[What you will do]: Copy out each line of the data below in which "list" appears.

[Data excerpts]:

####

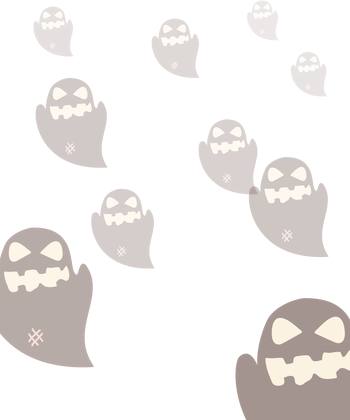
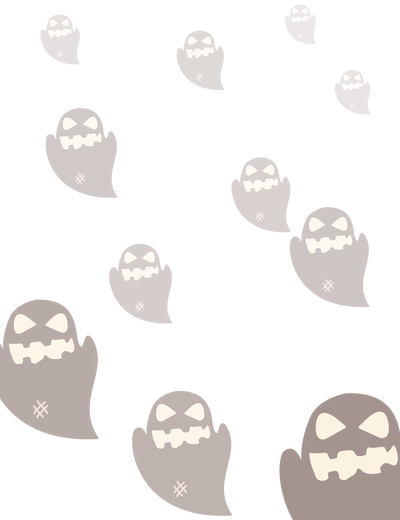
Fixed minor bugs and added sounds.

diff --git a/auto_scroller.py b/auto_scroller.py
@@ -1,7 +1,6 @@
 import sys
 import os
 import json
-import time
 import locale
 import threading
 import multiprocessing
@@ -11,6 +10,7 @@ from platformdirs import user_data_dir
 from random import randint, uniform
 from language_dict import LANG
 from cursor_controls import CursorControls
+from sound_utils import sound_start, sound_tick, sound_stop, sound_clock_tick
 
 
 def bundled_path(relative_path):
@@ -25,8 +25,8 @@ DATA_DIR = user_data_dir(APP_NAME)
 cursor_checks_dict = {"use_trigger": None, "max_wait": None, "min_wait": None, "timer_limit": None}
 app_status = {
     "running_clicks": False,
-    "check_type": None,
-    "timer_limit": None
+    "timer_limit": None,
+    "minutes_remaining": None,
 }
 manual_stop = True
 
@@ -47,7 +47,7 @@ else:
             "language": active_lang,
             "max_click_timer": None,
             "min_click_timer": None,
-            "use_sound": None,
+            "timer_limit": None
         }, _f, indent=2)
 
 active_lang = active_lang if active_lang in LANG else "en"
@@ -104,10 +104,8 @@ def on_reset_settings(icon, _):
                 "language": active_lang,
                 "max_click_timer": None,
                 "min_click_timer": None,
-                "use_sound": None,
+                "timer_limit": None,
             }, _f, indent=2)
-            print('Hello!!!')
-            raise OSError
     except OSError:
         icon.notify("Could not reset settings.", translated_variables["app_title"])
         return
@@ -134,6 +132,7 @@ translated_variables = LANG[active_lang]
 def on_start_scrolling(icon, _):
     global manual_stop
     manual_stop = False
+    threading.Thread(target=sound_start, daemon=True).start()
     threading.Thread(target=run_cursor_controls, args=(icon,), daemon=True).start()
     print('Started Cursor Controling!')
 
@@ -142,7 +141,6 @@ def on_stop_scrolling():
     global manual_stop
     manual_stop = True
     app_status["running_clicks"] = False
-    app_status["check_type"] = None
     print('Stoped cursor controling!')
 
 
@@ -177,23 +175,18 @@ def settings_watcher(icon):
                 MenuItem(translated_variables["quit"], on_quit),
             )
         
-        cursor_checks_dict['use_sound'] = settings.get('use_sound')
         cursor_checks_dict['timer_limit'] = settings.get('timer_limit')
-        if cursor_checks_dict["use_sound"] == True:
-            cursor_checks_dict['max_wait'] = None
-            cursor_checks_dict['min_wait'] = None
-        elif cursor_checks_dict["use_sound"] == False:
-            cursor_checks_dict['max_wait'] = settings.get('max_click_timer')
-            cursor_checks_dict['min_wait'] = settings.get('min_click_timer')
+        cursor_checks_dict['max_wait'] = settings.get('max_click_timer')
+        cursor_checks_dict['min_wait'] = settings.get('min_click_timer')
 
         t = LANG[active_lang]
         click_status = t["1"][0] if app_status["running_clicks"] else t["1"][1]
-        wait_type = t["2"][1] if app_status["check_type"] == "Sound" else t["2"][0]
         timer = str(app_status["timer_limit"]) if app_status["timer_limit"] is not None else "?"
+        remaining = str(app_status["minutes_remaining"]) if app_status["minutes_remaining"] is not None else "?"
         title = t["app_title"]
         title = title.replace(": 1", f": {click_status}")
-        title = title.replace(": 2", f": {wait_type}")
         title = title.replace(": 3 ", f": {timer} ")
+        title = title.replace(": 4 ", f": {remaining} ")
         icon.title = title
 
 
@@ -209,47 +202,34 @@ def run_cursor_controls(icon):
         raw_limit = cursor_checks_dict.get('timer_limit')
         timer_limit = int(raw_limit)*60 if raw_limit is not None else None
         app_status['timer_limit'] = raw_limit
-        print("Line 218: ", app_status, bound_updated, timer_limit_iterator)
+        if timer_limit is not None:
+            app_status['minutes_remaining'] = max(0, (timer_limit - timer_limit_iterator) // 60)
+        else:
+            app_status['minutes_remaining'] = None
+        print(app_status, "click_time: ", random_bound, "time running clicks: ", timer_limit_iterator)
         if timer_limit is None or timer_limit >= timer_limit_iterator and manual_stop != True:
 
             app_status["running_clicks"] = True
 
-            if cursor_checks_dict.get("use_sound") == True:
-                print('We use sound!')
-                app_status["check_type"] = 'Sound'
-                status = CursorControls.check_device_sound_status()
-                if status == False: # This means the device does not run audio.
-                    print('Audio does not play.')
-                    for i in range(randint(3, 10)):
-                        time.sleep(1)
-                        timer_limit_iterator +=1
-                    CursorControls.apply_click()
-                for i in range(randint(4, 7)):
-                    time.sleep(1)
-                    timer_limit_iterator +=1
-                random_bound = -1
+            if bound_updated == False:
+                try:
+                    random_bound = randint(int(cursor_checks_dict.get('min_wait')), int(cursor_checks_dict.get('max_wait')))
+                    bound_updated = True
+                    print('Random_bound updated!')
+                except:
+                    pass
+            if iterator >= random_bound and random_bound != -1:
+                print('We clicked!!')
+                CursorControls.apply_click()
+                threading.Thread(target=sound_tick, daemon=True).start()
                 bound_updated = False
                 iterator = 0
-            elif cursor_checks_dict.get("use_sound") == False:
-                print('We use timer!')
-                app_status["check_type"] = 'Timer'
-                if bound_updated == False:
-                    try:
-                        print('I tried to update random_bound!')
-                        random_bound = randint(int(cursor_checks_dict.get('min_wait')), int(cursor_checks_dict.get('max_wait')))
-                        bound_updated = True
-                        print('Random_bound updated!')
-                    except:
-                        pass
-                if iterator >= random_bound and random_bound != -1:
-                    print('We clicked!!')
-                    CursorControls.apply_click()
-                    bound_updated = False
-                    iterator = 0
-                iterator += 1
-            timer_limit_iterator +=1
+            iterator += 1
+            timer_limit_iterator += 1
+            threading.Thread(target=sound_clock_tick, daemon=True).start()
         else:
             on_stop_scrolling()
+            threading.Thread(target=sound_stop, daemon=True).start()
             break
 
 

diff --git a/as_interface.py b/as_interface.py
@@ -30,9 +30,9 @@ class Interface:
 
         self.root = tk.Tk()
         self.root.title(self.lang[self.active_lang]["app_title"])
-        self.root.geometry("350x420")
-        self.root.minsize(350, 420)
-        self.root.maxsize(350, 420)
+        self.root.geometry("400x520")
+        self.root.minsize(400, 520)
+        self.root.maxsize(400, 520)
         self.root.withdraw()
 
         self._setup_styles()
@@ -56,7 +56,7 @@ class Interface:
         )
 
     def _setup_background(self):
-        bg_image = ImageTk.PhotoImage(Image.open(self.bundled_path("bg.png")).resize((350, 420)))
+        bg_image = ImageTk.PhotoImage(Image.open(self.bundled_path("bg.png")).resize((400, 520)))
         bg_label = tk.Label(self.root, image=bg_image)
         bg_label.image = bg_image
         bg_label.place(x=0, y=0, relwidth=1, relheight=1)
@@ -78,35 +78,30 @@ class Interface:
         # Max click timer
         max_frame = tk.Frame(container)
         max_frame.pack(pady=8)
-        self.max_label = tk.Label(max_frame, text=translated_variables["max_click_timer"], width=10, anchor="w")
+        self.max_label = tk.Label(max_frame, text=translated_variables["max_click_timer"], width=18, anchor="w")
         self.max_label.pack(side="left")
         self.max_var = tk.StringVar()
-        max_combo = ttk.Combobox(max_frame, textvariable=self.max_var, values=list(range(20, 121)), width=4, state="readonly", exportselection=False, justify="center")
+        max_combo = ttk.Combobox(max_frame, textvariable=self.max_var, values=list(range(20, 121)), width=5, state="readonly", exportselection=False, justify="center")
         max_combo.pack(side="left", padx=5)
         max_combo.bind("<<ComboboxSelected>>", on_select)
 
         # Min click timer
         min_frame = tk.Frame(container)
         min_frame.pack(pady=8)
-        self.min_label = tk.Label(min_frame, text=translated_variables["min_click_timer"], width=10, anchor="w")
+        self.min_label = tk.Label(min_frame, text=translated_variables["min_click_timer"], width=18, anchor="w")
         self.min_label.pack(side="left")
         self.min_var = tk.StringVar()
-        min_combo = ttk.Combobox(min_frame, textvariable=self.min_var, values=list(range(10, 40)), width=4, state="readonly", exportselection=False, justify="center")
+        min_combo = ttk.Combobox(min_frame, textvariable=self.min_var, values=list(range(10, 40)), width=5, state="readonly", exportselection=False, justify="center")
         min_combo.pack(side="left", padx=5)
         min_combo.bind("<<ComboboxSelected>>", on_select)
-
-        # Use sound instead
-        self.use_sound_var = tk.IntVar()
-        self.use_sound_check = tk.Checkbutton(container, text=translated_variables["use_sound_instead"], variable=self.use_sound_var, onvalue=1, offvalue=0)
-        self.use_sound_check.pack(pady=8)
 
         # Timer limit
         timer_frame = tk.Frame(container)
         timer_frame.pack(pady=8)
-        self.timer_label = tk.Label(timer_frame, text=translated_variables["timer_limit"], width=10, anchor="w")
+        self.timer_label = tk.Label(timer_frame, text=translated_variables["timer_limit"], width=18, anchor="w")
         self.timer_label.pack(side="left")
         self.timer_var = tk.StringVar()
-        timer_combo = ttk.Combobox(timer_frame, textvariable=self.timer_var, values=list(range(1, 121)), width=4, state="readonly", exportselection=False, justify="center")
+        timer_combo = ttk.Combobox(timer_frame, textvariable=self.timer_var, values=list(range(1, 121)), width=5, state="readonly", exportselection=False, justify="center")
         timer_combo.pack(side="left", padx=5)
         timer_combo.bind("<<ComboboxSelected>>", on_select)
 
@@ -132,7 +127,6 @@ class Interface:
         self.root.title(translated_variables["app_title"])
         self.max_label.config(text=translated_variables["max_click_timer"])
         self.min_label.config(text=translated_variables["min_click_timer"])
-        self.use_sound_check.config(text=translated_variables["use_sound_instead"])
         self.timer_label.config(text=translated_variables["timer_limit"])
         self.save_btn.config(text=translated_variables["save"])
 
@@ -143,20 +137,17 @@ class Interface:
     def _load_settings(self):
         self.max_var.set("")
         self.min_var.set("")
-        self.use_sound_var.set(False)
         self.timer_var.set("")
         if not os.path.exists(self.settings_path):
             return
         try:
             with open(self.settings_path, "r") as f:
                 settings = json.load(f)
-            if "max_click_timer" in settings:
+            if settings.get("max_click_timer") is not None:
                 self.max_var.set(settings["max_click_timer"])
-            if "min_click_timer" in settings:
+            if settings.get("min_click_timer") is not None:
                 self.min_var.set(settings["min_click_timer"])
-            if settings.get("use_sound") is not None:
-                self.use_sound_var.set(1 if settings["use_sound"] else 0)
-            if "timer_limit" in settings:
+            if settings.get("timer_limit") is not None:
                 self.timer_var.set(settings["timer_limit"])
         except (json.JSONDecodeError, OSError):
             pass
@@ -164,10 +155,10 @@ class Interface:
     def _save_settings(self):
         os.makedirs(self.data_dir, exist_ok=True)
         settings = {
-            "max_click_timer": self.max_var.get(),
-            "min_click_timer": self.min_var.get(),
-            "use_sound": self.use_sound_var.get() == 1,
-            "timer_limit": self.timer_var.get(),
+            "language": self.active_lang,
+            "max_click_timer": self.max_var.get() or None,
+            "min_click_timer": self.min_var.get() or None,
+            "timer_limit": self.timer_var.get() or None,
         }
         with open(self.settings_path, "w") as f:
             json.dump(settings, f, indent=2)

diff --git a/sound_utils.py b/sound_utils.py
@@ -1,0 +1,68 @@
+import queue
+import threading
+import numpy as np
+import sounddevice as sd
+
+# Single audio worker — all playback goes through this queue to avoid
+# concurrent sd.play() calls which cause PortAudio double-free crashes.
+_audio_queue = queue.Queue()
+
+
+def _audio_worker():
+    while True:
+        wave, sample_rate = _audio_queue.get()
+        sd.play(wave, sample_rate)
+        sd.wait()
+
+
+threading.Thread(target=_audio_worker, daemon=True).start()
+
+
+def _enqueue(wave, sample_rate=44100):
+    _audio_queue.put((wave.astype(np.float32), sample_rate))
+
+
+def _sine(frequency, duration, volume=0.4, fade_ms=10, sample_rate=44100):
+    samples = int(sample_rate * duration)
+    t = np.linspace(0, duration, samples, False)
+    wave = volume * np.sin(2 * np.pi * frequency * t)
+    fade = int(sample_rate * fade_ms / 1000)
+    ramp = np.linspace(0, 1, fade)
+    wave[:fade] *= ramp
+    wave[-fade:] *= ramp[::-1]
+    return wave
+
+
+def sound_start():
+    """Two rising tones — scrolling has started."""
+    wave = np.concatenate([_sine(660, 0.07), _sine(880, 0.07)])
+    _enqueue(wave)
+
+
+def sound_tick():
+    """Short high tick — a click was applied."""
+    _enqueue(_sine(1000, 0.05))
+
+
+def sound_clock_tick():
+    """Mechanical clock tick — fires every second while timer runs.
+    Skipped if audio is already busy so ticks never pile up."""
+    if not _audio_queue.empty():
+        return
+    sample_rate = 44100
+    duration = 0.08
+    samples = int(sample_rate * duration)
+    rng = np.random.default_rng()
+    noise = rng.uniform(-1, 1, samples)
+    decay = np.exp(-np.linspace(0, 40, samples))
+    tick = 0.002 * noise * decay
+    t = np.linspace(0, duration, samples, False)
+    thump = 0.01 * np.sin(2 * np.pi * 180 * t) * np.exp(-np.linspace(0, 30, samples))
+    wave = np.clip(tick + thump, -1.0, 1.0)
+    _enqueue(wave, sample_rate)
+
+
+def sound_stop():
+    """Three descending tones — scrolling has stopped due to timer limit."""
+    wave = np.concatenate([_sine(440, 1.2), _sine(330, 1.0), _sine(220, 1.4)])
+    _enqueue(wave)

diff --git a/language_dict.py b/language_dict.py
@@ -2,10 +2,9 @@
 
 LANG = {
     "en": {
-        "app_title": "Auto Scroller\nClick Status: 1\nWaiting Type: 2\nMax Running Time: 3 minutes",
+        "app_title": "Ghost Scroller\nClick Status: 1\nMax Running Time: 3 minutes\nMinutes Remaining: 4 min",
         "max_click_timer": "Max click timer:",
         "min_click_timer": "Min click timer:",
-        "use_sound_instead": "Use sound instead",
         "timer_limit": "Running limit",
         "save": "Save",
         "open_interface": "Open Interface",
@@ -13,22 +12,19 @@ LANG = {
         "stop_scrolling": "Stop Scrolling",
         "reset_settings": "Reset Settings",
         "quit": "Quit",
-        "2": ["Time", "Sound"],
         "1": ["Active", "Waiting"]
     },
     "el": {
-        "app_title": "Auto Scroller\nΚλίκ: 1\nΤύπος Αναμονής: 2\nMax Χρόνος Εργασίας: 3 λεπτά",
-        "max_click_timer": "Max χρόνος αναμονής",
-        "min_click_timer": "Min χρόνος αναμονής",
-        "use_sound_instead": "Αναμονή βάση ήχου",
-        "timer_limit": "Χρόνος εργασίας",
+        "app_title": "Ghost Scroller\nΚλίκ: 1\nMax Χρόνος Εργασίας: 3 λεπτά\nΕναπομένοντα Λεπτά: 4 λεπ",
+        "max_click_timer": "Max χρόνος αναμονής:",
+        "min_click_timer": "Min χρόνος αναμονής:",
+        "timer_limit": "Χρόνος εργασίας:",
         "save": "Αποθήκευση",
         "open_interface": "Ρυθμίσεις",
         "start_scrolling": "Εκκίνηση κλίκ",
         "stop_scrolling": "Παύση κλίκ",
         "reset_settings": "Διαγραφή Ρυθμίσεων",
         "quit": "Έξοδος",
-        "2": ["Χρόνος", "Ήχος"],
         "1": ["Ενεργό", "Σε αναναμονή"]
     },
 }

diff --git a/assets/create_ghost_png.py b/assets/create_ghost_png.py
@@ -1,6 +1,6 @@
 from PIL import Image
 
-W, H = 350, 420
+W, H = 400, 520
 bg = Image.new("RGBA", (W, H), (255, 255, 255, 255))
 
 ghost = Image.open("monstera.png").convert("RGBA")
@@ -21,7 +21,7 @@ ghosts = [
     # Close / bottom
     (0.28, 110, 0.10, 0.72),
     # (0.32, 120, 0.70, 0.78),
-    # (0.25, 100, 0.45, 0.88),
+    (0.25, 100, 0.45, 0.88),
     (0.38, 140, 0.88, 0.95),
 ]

####

[Exercise output]:
-        max_combo = ttk.Combobox(max_frame, textvariable=self.max_var, values=list(range(20, 121)), width=4, state="readonly", exportselection=False, justify="center")
+        max_combo = ttk.Combobox(max_frame, textvariable=self.max_var, values=list(range(20, 121)), width=5, state="readonly", exportselection=False, justify="center")
-        min_combo = ttk.Combobox(min_frame, textvariable=self.min_var, values=list(range(10, 40)), width=4, state="readonly", exportselection=False, justify="center")
+        min_combo = ttk.Combobox(min_frame, textvariable=self.min_var, values=list(range(10, 40)), width=5, state="readonly", exportselection=False, justify="center")
-        timer_combo = ttk.Combobox(timer_frame, textvariable=self.timer_var, values=list(range(1, 121)), width=4, state="readonly", exportselection=False, justify="center")
+        timer_combo = ttk.Combobox(timer_frame, textvariable=self.timer_var, values=list(range(1, 121)), width=5, state="readonly", exportselection=False, justify="center")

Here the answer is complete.